James Mackintosh notes that the recent correction in the S&P 500 has brought valuations down enough for it to be noticeable.
From the Wall Street Journal:
Only once before have U.S. earnings expectations risen so far, or so fast, as they have this year. Yet, investors couldn’t care less as shares are down. The result is that Wall Street’s favorite valuation measure has fallen at a speed usually only seen in a crisis.
That doesn’t mean stocks are a screaming bargain. But the 12-month forward price/earnings ratio on the S&P 500 has fallen from a 16-year high of 18.6 times adjusted earnings at the end of January to 16.4 times at Tuesday’s close, putting it back to where it stood in 2014

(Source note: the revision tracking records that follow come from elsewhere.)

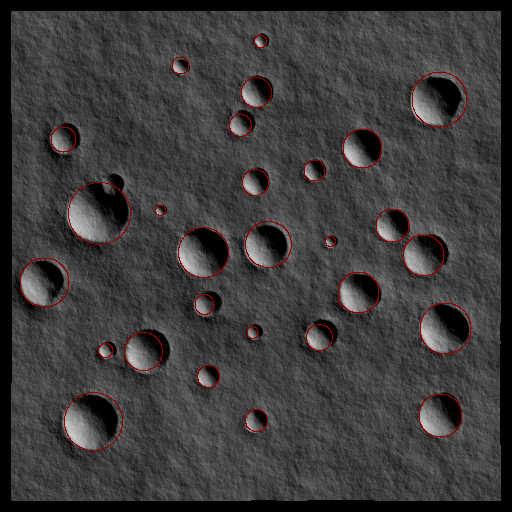
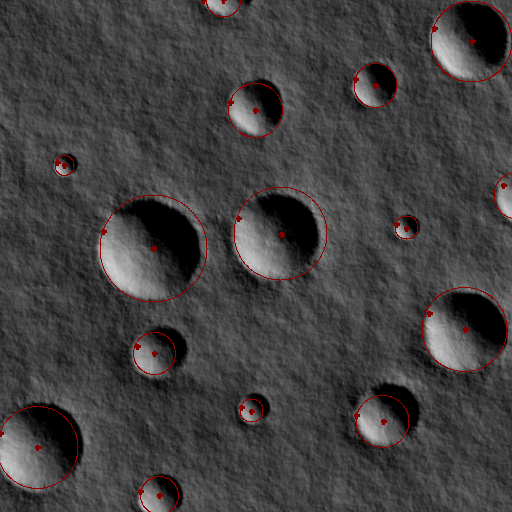
Started fitting ellipse to crater

diff --git a/Preprocessor.py b/Preprocessor.py
@@ -1,5 +1,6 @@
 import numpy as np
 
+import math
 import scipy.cluster.hierarchy as hcluster
 from PIL import Image
 from PIL import ImageDraw
@@ -43,33 +44,61 @@ def retrieveCraterClusters(array):
     return sortedclusters
 
 
+def rotatePointAround(rightpoint, middlepoint):
+    print "rightpoint= {}, middlepoint= {}".format(rightpoint, middlepoint)
+    rotationpoint = np.array([rightpoint[0] - middlepoint[0], rightpoint[1]-middlepoint[1]])
+    theta = math.radians(90)
+    c, s = np.cos(theta), np.sin(theta)
+    rotationMatrix = np.matrix('{} {}; {} {}'.format(c, -s, s, c))
+    rotationpoint = np.dot(rotationMatrix, rotationpoint)
+    rotationpoint = rotationpoint.tolist()[0]
+    rotationpoint = [rotationpoint[0]+middlepoint[0], rotationpoint[1]+middlepoint[1]]
+    return rotationpoint
+
+
+
+
+def retrieveSemiMinorAxis(fartestpoints, middlepoint, draw):
+    rightpoint =[]
+    if (fartestpoints[0][0] > fartestpoints[1][0]):
+        rightpoint = fartestpoints[0]
+    else:
+        rightpoint = fartestpoints[1]
+    rotatedpoint = rotatePointAround(rightpoint, middlepoint)
+    viewer.drawpoint(draw, middlepoint, 6)
+    # viewer.drawpoint(draw, (rotatedpoint[1], rotatedpoint[0]), 6)
+
 
 
 def drawFoundCraters(sortedclusters, imagematrix, im):
-    centerpoints = {}
     draw = ImageDraw.Draw(im)
-    edges = []
+    # edges = []
     for (k, v) in sortedclusters.items():
-        edgecluster = viewer.findEdges(v, imagematrix)
-        map(lambda x: edges.append(x), edgecluster)
-        val = viewer.searchForFartestPoint(edgecluster)
-        middlepoints = val[1]
-        diameter = 1.35 * val[0]
-        # diameter = (4*np.sqrt(len(v)/3.14) + 1.4*val[0])/2
-        # diameter = (4*np.sqrt(len(v)/3.14) + 1.4*val[0])/2
-        r = diameter / 2
-        y = ((middlepoints[0][0] + middlepoints[1][0]) / 2) - diameter / 8
-        x = ((middlepoints[0][1] + middlepoints[1][1]) / 2) + diameter / 4
-        centerpoints[k] = np.array([x, y])
-        bbox = (x - r, y - r, x + r, y + r)
-        # draw.ellipse(bbox, fill=None, outline=400)
-        im = viewer.draw_ellipse(im, bbox, width=4)
+        edgecluster = viewer.findEdges(v, imagematrix) #Retrieves map of edgepoints in each cluster.
+        # map(lambda x: edges.append((x[0],x[1])),edgecluster)
+        # map(lambda x: viewer.drawpoint(draw, (x[1], x[0]), 6), edgecluster)
+        distance, fartestpoints = viewer.searchForFartestPoint(edgecluster) #Search for fartestpoint in cluster for diameter determination.
+        viewer.drawpoint(draw, (fartestpoints[0][1],fartestpoints[0][0]), 6)
+        # viewer.drawpoint(draw, fartestpoints[0], 6)
+        diameter = 1.35 * distance
+        a = diameter / 2
+        x, y = calculateMiddlePoint(diameter, fartestpoints)
+        b = retrieveSemiMinorAxis(fartestpoints, (x,y), draw)
+        bbox = (x - a, y - a, x + a, y + a)
+        # im = viewer.draw_ellipse(im, bbox, width=4) #Thick bounds
+        draw.ellipse(bbox, fill=None, outline=400) #less thick bounds
 
     # viewer.plotClusters(edges)
-    del draw
+    # del draw
     im.save("output.png")
     im.show()
-    return centerpoints
+
+
+def calculateMiddlePoint(diameter, fartestpoints):
+    y = ((fartestpoints[0][0] + fartestpoints[1][0]) / 2) - diameter / 8
+    x = ((fartestpoints[0][1] + fartestpoints[1][1]) / 2) + diameter / 4
+    return x, y
+
 
 def reIndexCenterPoints(centerpoints):
     counter = 1
@@ -159,27 +188,23 @@ def drawDescentImage(upperleftpoint, upperrightpoint, lowerleftpoint, lowerright
     draw.line((lowerrightpoint[0],lowerrightpoint[1], upperrightpoint[0], upperrightpoint[1]), fill = 128, width=5)
     draw.line((middlepoint[0],middlepoint[1]-1, middlepoint[0], middlepoint[1]+1), fill = 128, width= 12)
     draw.line((middlepoint[0]-1,middlepoint[1], middlepoint[0]+1, middlepoint[1]), fill = 128, width= 12)
-    refimage.show()
+    # refimage.show()
 
 
 def locateDescentImageInReferenceImage(imagename):
-    allPossibleCombinations = retrievAllNormVectorsFromReference()
-    viewer.saveCombinations(allPossibleCombinations, "combinations")
+    # allPossibleCombinations = retrievAllNormVectorsFromReference()
+    # viewer.saveCombinations(allPossibleCombinations, "combinations")
 
     allPossibleCombinations = viewer.readCombinations("combinations")
     referenceCenterpoints = viewer.readCombinations("centerpoints")
     im = Image.open(imagename)
-    array,imagematrix = applyPrimaryIlluminationFilter(im)
-    sortedclusters = retrieveCraterClusters(array)
-    # drawFoundCraters(sortedclusters,imagematrix, im)
-    centerpoints, diameters = retrieveAllClusterCenterPoints(sortedclusters, imagematrix)
+    centerpoints = retrieveCraterCenterpointsAndDiameters(im)
     verificationcrater = centerpoints[3]
     smallSet = oneCombinationNormVector(verificationcrater, centerpoints)
     referencecrater = 0
     for (k,values) in allPossibleCombinations.items():
         if (isSubsetOf(smallSet, values, 0.1)):
             referencecrater = referenceCenterpoints[k]
-
             break
     # s = verificationcrater[2]/referencecrater[2]
     s = 2
@@ -192,6 +217,15 @@ def locateDescentImageInReferenceImage(imagename):
     middlepoint = (upperleftpoint+lowerleftpoint+upperrightpoint+lowerrightpoint)/4
 
     drawDescentImage(upperleftpoint, upperrightpoint, lowerleftpoint, lowerrightpoint, middlepoint)
+
+
+def retrieveCraterCenterpointsAndDiameters(im):
+    array, imagematrix = applyPrimaryIlluminationFilter(im)
+    sortedclusters = retrieveCraterClusters(array)
+    drawFoundCraters(sortedclusters,imagematrix, im)
+    centerpoints, diameters = retrieveAllClusterCenterPoints(sortedclusters, imagematrix)
+    return centerpoints
+
 
 #
 

diff --git a/shownp.py b/shownp.py
@@ -16,7 +16,23 @@ def searchForFartestPoint(points):
             if (newdis > maxdis):
                 maxdis = newdis
                 farpoints = [i,j]
+    # farpoints = [[farpoints[0][1], farpoints[0][0]], [farpoints[1][1], farpoints[1][0]]]
     return (maxdis, farpoints)
+
+def findClosestPointTo(point, edgecluster):
+    mindistance = 999
+    closestpoint = edgecluster[1]
+    for point2 in edgecluster:
+        newdis = np.sqrt(np.square(point[0]-point[0]) + np.square(point[1]-point2[1]))
+        if (newdis < mindistance):
+            mindistance = newdis
+            closestpoint = point2
+    return (mindistance, closestpoint)
+
+
+def drawpoint(draw, point, width):
+    draw.line((point[0], point[1] - 1, point[0], point[1] + 1), fill = 128, width = width)
+    draw.line((point[0] - 1, point[1], point[0] + 1, point[1]), fill = 128, width = width)
 
 def findEdges(points, imagematrix):
     edges = []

He says that this sort of thing has only really happened before or during crisis periods, like the blowup of Long Term Capital Management in 1998 or the Greek debt crisis in 2010.

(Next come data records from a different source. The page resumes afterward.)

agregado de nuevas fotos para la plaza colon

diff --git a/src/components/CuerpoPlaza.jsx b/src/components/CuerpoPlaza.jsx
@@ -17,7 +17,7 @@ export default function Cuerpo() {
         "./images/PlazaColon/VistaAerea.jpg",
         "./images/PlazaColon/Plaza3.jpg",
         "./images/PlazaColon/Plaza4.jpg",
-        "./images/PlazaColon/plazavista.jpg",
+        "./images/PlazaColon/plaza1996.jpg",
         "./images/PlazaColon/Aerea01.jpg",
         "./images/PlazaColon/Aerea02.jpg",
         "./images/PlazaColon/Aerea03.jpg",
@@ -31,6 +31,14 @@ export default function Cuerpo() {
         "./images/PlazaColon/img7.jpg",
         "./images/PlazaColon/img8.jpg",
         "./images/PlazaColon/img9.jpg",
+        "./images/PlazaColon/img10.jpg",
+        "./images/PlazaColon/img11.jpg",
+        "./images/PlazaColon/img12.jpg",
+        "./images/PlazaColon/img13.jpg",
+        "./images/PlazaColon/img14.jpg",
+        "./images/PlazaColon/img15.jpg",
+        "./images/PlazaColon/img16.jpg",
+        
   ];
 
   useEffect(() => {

I don’t know of any current crises happening today but maybe market participants believe one is on the way?
Or, as Ben Carlson described yesterday, it’s just that multiples are coming down as lower-risk Treasury bonds are offering more competition for capital, now that there’s a yield attached to them.
From A Wealth Of Common Sense:
Rising interest rates and their impact on stock market performance should also be considered from an asset-allocation perspective. Investor capital has to go somewhere — stocks, bonds, cash, real estate or alternative investments — and those allocation decisions are often driven more by relative value than absolute value.
I’d also point out that part of the reason for the collapse in forward P/E, beyond just the fact that stocks have fallen from their highs, is that earnings estimates have shot up during the course of the year. We go into Q2 earnings season with the consensus expecting 18% growth. That same consensus was at 12% growth for S&P earnings when 2018 began.